_Problem details_. For the records that follow, please set down exactly the lines between the one holding "(int)(normR * RECT_METER_R.Width" and the one holding "RECT_METER_R.X, RECT_METER_R.Y +", inclusive, and only those.

_Exercise data_.
- - -

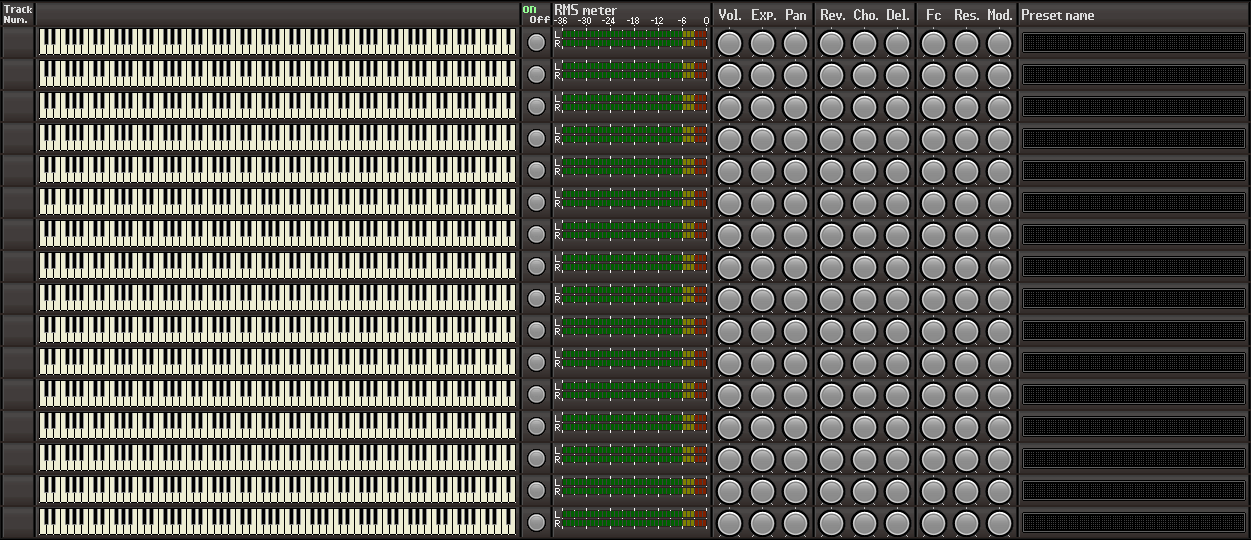
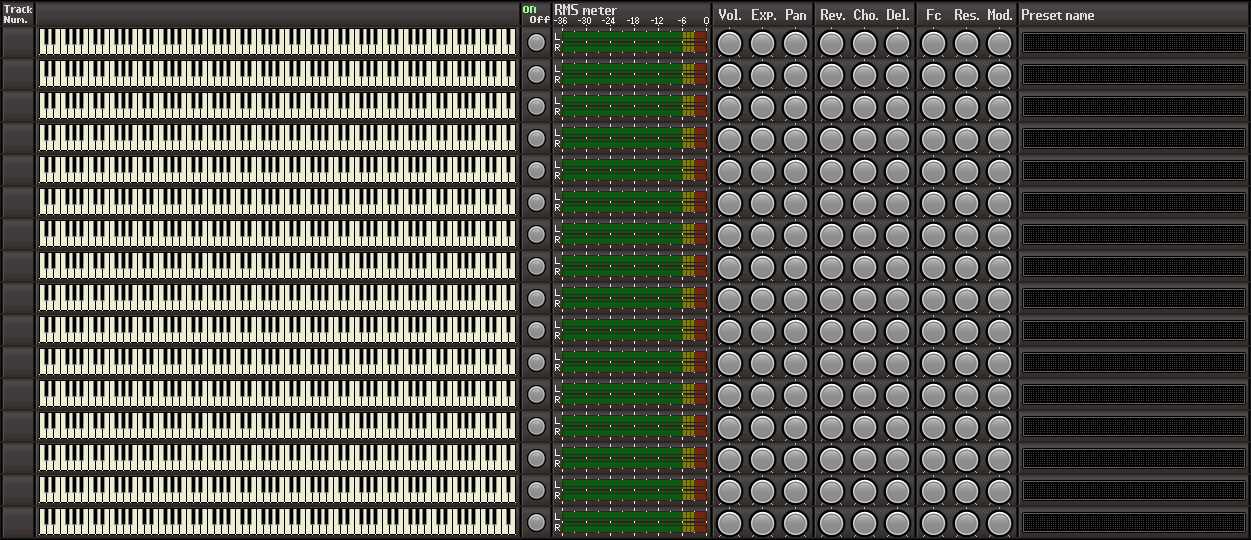
更新

Changed region(s): [[0.4365, 0.0296, 0.5612, 1.0]]

diff --git a/EasySequencer/Monitor.cs b/EasySequencer/Monitor.cs
@@ -45,8 +45,8 @@ namespace EasySequencer {
 
         static readonly Bitmap[,] BMP_FONT = new Bitmap[16, 6];
         static readonly Rectangle RECT_ON_OFF = new Rectangle(527, 33, 28, 30);
-        static readonly Rectangle RECT_METER_L = new Rectangle(563, 31, 144, 6);
-        static readonly Rectangle RECT_METER_R = new Rectangle(563, 40, 144, 6);
+        static readonly Rectangle RECT_RMS_L = new Rectangle(563, 32, 144, 6);
+        static readonly Rectangle RECT_RMS_R = new Rectangle(563, 46, 144, 6);
         static readonly Size SIZE_METER_CELL = new Size(4, 6);
         static readonly Rectangle RECT_PRESET_NAME = new Rectangle(1025, 36, 219, 13);
 
@@ -303,20 +303,18 @@ namespace EasySequencer {
                 }
                 rmsL = 20 * Math.Log10(rmsL);
                 rmsR = 20 * Math.Log10(rmsR);
-                rmsL = Math.Max(RMS_MIN, rmsL);
-                rmsR = Math.Max(RMS_MIN, rmsR);
-                rmsL = Math.Min(RMS_MAX, rmsL);
-                rmsR = Math.Min(RMS_MAX, rmsR);
                 var normL = 1.0 - (rmsL - RMS_MAX) / RMS_MIN;
                 var normR = 1.0 - (rmsR - RMS_MAX) / RMS_MIN;
-                var rmsLpx = (int)(normL * RECT_METER_L.Width + 1) / SIZE_METER_CELL.Width * SIZE_METER_CELL.Width;
-                var rmsRpx = (int)(normR * RECT_METER_R.Width + 1) / SIZE_METER_CELL.Width * SIZE_METER_CELL.Width;
+                var rmsLpx = (int)(normL * RECT_RMS_L.Width + 1) / SIZE_METER_CELL.Width * SIZE_METER_CELL.Width;
+                var rmsRpx = (int)(normR * RECT_RMS_R.Width + 1) / SIZE_METER_CELL.Width * SIZE_METER_CELL.Width;
+                rmsLpx = Math.Min(RECT_RMS_L.Width - 1, rmsLpx);
+                rmsRpx = Math.Min(RECT_RMS_R.Width - 1, rmsRpx);
                 mG.DrawImageUnscaledAndClipped(Resources.Meter, new Rectangle(
-                    RECT_METER_L.X, RECT_METER_L.Y + track_y,
+                    RECT_RMS_L.X, RECT_RMS_L.Y + track_y,
                     rmsLpx, SIZE_METER_CELL.Height
                 ));
                 mG.DrawImageUnscaledAndClipped(Resources.Meter, new Rectangle(
-                    RECT_METER_R.X, RECT_METER_R.Y + track_y,
+                    RECT_RMS_R.X, RECT_RMS_R.Y + track_y,
                     rmsRpx, SIZE_METER_CELL.Height
                 ));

- - -

_Response box_.
-                var rmsRpx = (int)(normR * RECT_METER_R.Width + 1) / SIZE_METER_CELL.Width * SIZE_METER_CELL.Width;
+                var rmsLpx = (int)(normL * RECT_RMS_L.Width + 1) / SIZE_METER_CELL.Width * SIZE_METER_CELL.Width;
+                var rmsRpx = (int)(normR * RECT_RMS_R.Width + 1) / SIZE_METER_CELL.Width * SIZE_METER_CELL.Width;
+                rmsLpx = Math.Min(RECT_RMS_L.Width - 1, rmsLpx);
+                rmsRpx = Math.Min(RECT_RMS_R.Width - 1, rmsRpx);
                 mG.DrawImageUnscaledAndClipped(Resources.Meter, new Rectangle(
-                    RECT_METER_L.X, RECT_METER_L.Y + track_y,
+                    RECT_RMS_L.X, RECT_RMS_L.Y + track_y,
                     rmsLpx, SIZE_METER_CELL.Height
                 ));
                 mG.DrawImageUnscaledAndClipped(Resources.Meter, new Rectangle(
-                    RECT_METER_R.X, RECT_METER_R.Y + track_y,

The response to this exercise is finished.